The exhibition’s title is a tip as to what he has in mind: “Doctor Kali Gehry’s Cabinet of (in)Curiosities & Ecstatic Nonsense – a Dream Theatre Display Spectacle of Chimera, Folly and Tears.”
In past centuries, a “cabinet of curiosities” was a prototype museum, each containing a gamut of gadgets and paraphernalia, according to Talbot-Kelly, who trained as an architect and is a self-taught filmmaker and master of quaint assemblages made from found objects.
He has started this project with a small batch of construction materials and a large assortment of cast-off items. On the show’s opening day, Sept. 10, the main room of GPAG looked like a simultaneous construction and demolition site. Building material and a lot of what appeared to be junk was piled everywhere. By Sept. 13, the main room was still scattered with supplies, while on the periphery around the rest of the gallery the artist had mounted displays of re-combined contraptions that were mini-installations in themselves.
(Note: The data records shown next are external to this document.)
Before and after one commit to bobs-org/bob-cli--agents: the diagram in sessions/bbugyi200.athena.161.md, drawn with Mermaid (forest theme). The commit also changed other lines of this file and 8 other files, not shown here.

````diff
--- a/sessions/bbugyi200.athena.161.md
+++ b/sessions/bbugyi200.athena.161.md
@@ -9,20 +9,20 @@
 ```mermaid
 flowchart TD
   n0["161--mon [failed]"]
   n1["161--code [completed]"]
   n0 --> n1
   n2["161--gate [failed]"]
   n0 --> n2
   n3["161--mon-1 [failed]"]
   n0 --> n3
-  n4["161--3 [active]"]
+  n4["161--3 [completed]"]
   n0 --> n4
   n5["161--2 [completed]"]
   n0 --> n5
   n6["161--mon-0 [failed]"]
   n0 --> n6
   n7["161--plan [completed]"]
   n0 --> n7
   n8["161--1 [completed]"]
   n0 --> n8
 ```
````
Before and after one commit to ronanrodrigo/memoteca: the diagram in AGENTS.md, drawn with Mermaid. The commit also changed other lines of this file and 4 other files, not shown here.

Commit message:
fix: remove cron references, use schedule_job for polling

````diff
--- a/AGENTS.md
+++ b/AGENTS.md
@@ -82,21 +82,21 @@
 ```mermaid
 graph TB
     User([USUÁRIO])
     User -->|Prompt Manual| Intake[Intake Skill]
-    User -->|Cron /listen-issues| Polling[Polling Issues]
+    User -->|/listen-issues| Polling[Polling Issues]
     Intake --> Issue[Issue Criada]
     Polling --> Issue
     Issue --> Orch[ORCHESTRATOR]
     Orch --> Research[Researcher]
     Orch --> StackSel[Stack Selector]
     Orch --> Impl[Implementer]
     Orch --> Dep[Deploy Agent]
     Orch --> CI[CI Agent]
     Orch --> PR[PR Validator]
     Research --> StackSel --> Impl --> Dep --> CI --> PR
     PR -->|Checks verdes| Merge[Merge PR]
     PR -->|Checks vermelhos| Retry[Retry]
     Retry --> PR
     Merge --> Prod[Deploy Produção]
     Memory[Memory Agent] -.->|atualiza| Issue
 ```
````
Where did it all this stuff come from?
“It’s mostly local, from the beach and the road,” Talbot-Kelly said in an interview. Some articles, like a wooden tripod that he has put to counterintuitive artistic use, was bought from a thrift store. “It’s not all garbage,” he said. “Obviously, there’s an aesthetic there. But the stuff has all been discarded,” and as he noted in his artist’s statement, are “evidences of our disposable contemporary lifestyle.”
By repurposing it as art, “I’m making it, I think, valuable, putting it up on a pedestal and saying, ‘I’m honouring this junk,’” Talbot-Kelly said. “It’s an absurd proposition, but at the same time it also makes us ask some questions about what is valuable and what is important.”
Many of the creations are accompanied by a card imprinted with quick-response (QR) code, which can be scanned with a tablet computer or smartphone. “The QR code will take you to my database where you can read the stories about the objects,” he added.
So, the building materials, along with hundreds of discarded odds and ends, will become what? “A cabin,” Talbot-Kelly said, which he said is a larger form of the traditional cabinet. “These pieces will all be incorporated and/or moved around and/or manipulated to be in relation to this cabin. So, the cabin will become the ultimate, perceptual device that I’m creating. It’ll be up for three days.”
Talbot-Kelly intends to take the cabin apart and rebuild it anew for the Sechelt Arts Festival next month, and then take it on the road. “The plan is to move it across Canada and each time I reconfigure it based on local junk, local found objects and I’ll keep on moving and rebuilding it.”
Art gallery operators find that often, a new exhibition will attract visitors just once soon after it opens. This project is poised to bring onlookers back at least a couple of times, right to the end.
You can learn more about the artist, his broad range of his work and view one of his short films, Blind Man’s Eye, at matthewtalbotkelly.com.